When we discussed intransitive verbs, we introduced the concept of an adjunct. Since these optional elements of the verb phrase play no role in deciding which verb pattern is used in a particular sentence, you don't need to worry about them while you're figuring out what pattern is used. In practical terms, this means you can disregard adverb phrases and prepositional phrases when determining the verb subtype.[1] (Note that we're not ignoring them entirely; we're just putting them aside temporarily while we figure out the basic pattern of the verb phrase.)[2]

Simply ignoring adverb phrases and prepositional phrases, however, will not be enough to allow us to distinguish all complements from all adjuncts. Under some conditions NPs and AdjPs can also be adjuncts. If we don't distinguish those adjuncts, we can misanalyze our sentences.

(18) My wife fed the dog freshly-cooked chicken.
(19) My wife fed the dog Tuesday morning.

In both (18) and (19), two NPs follow the verb fed. (18) is straightforward. The dog receives the chicken; we have a pattern of indirect object + direct object. On the other hand, if we try to fit (19) to the same pattern, things seem strange. Is Tuesday morning being fed to the dog? Clearly not. The other pattern with two NPs, VC, doesn't make much sense either. For that to work, Tuesday morning would be the object complement. But clearly that phrase isn't renaming the dog. Tuesday morning actually tells us when the action occurred. In other words, it is an adjunct, and fed in (19) is of type VT, with only a direct object as a complement.

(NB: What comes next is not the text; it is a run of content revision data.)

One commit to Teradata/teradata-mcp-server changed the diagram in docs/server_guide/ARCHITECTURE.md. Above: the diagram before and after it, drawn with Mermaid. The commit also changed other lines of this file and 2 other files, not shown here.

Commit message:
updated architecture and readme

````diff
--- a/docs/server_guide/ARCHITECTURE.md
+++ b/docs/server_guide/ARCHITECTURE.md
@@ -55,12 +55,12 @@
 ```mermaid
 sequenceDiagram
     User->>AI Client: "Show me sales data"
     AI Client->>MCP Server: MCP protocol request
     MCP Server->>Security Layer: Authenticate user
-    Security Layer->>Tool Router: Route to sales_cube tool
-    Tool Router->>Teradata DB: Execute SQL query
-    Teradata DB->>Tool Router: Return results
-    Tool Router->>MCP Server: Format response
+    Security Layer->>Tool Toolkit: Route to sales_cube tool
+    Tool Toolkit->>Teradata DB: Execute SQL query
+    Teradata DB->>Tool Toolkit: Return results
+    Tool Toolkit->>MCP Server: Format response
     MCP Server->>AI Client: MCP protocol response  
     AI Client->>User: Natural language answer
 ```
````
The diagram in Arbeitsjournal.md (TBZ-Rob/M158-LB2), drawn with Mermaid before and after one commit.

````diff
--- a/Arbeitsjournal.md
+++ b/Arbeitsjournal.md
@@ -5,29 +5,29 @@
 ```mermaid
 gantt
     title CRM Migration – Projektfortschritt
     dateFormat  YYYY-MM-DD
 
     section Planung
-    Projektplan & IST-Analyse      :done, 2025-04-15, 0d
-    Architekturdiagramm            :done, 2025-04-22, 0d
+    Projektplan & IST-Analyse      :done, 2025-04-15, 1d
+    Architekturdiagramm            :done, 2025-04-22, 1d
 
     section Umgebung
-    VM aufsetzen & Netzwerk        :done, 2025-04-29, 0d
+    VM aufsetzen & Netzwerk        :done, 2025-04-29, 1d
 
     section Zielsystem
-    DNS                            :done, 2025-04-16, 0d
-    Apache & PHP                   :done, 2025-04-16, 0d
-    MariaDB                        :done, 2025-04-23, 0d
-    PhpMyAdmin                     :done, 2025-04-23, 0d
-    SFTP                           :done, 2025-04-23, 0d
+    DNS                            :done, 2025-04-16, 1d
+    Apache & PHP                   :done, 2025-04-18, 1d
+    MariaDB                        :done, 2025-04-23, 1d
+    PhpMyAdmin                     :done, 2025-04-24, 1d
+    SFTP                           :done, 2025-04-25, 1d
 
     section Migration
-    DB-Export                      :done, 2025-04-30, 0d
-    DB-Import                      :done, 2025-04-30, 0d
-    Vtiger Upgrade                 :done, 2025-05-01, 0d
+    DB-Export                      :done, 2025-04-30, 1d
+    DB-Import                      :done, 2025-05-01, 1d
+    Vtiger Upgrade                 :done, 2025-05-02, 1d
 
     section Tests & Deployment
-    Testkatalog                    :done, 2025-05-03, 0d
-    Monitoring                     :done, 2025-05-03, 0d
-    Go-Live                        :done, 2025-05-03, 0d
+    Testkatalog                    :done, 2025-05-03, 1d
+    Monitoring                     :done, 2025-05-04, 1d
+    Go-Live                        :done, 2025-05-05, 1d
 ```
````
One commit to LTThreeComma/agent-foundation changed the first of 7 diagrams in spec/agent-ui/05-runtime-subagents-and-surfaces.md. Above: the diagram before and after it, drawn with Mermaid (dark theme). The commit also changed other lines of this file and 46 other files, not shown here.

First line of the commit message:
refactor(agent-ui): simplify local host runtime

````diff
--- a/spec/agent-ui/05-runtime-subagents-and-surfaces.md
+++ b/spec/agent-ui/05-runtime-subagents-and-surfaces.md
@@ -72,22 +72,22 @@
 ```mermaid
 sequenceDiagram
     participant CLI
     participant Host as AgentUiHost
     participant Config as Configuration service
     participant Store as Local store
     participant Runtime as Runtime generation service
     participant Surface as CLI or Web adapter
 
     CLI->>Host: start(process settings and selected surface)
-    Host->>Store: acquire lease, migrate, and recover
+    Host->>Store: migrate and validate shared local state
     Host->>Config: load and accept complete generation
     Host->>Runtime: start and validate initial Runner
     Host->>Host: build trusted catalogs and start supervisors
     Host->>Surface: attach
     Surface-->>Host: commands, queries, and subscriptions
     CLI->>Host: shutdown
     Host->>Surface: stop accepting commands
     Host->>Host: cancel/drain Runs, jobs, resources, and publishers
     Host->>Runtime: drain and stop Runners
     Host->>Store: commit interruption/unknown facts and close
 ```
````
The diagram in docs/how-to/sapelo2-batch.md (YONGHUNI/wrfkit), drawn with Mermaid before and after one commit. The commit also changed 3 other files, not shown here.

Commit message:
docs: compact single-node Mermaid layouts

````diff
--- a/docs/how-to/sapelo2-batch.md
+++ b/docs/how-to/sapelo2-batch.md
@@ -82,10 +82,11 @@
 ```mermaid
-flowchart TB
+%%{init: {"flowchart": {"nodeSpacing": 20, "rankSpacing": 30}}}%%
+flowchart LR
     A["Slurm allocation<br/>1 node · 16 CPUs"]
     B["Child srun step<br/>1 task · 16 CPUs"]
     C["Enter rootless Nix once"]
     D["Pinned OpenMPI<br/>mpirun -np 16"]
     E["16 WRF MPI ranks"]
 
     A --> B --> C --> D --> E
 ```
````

If all this seems very intricate, don't despair. First, the better you know the basic patterns, the easier it will be to spot the unusual cases. Second, there is a relatively simple test to distinguish complements from adjuncts: do so substitution. The phrase do so, changed as necessary for the appropriate tense and number, can be used to replace a verb phrase and all its complements. It does not replace the adjuncts, however:

(18a) My wife fed the dog freshly-cooked chicken yesterday, and I did so today.
(19a) My wife fed the dog Tuesday morning, and I did so Wednesday evening.
(19b) *My wife fed the dog Tuesday morning, and I did so the cat.

In (18a), did so replaces the verb and both noun phrases (fed the dog freshly-cooked chicken). In (19a), it replaces fed the dog, but as (19b) shows it cannot replace fed in the morning, or even fed alone.


[1] Some verbs (e.g., put) do require certain prepositional phrases; strictly speaking, such prepositional phrases are actually complements rather than adjuncts. But since none of our verb subtypes involve prepositional phrases, you do not need to distinguish between PP complements and adjuncts for this course.

[2] In some grammar books, you will find verb-phrase adjuncts called adverbials. This label is meant to express the traditional notion that such prepositional phrases and other constituents function in the same roles that adverbs do, while keeping distinct the form (AdvP, PP, etc.) from the function (adverbial). Although the desire to distinguish form and function is sound, I don't use the term because in practice I have found that the similarity in form between adverb and adverbial produces continuing confusion.